Exercise description: Scan the entries below for the word "changed" and copy every line where it turns up.

═════ The input ═════

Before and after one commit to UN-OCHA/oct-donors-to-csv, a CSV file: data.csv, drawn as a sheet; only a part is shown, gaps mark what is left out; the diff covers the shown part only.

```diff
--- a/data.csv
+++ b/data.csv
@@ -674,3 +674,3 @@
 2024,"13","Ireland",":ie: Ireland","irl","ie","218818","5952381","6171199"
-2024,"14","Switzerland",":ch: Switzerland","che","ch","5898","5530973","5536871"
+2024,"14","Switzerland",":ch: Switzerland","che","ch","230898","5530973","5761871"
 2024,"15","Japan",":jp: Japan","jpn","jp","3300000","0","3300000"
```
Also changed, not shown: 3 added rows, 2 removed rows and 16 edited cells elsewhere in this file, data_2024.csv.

═════
═════ The input ═════

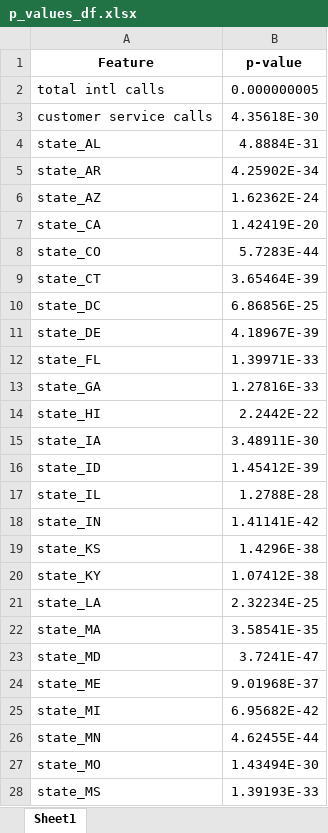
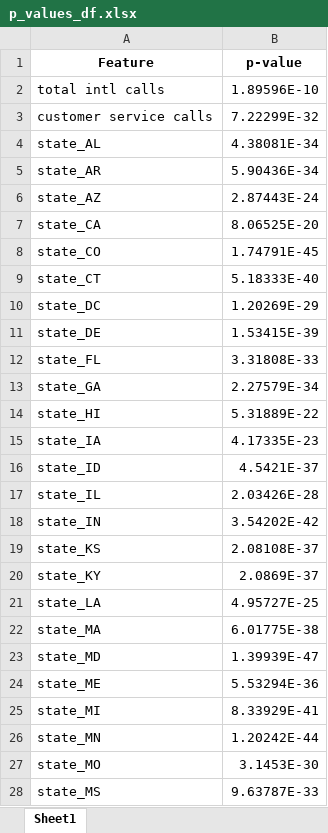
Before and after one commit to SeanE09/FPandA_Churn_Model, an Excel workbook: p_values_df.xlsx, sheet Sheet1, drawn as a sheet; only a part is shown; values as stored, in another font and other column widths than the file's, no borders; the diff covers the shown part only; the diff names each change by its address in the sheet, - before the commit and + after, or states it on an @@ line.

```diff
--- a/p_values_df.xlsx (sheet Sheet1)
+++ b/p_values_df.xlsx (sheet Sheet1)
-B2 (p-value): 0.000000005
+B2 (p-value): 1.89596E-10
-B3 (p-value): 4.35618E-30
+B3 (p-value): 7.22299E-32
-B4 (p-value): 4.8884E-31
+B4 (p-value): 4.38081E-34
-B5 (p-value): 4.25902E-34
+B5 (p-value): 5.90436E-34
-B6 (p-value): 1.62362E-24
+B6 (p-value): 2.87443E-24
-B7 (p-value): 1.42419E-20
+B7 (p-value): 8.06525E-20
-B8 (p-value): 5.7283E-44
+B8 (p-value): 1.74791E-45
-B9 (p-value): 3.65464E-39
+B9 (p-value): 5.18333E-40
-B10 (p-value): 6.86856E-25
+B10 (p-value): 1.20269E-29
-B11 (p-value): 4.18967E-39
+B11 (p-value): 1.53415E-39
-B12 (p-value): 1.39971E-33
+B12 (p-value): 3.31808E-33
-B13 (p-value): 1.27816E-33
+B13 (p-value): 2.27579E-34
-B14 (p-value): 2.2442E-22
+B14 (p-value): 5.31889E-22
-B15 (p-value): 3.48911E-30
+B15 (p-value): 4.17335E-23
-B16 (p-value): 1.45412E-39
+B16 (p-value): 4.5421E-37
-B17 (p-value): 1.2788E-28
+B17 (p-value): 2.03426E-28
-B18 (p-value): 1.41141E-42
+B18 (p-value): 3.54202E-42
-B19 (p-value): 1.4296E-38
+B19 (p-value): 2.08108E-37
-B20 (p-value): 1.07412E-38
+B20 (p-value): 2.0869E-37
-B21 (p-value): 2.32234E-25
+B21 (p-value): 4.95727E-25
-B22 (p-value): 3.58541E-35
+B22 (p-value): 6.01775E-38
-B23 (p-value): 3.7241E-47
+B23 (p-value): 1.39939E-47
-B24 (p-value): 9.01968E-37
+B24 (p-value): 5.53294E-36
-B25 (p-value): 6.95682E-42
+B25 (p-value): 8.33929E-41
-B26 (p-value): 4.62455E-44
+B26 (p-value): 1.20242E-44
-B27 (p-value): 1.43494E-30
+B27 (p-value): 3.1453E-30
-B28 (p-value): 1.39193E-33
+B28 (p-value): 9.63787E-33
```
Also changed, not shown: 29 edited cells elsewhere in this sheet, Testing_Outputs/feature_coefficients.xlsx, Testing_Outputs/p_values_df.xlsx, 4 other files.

═════
═════ The input ═════

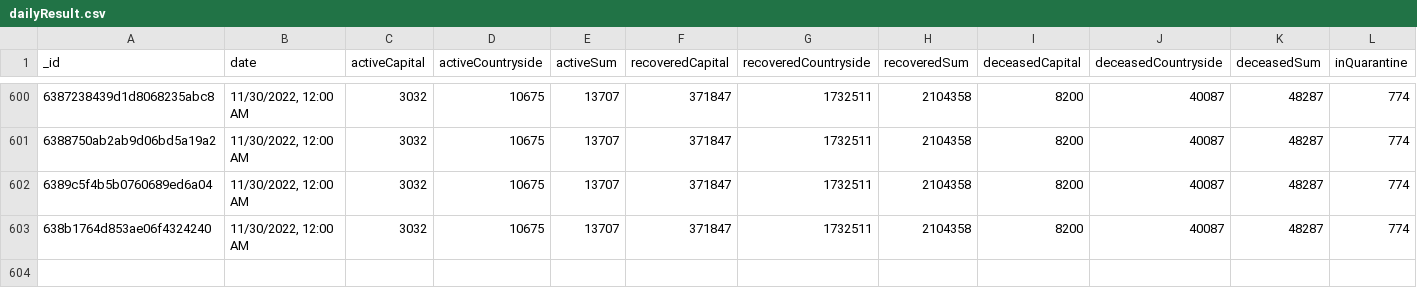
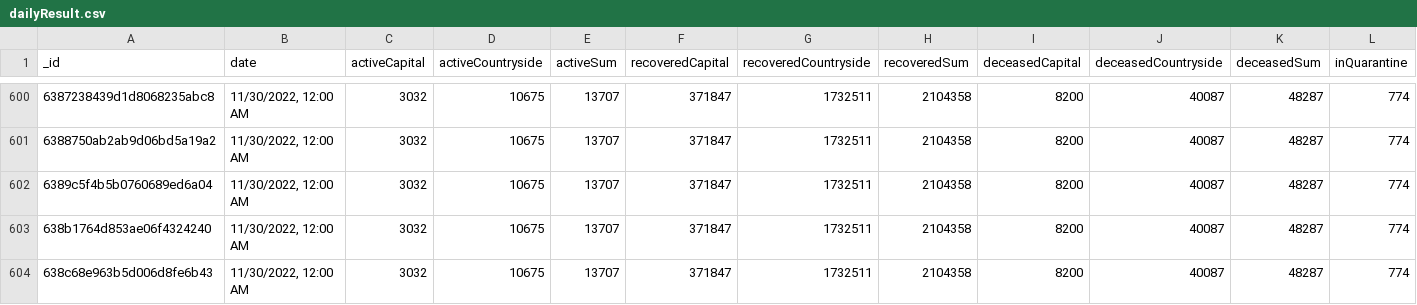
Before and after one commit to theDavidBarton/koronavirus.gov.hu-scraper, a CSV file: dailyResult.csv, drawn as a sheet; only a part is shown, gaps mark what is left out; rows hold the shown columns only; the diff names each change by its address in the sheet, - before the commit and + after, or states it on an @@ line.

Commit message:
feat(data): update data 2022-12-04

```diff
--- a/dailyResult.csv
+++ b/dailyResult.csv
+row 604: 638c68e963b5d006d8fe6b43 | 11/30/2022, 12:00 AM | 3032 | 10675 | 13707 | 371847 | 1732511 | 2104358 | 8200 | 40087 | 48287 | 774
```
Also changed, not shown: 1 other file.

═════

Task output:
Also changed, not shown: 3 added rows, 2 removed rows and 16 edited cells elsewhere in this file, data_2024.csv.
Also changed, not shown: 29 edited cells elsewhere in this sheet, Testing_Outputs/feature_coefficients.xlsx, Testing_Outputs/p_values_df.xlsx, 4 other files.
Also changed, not shown: 1 other file.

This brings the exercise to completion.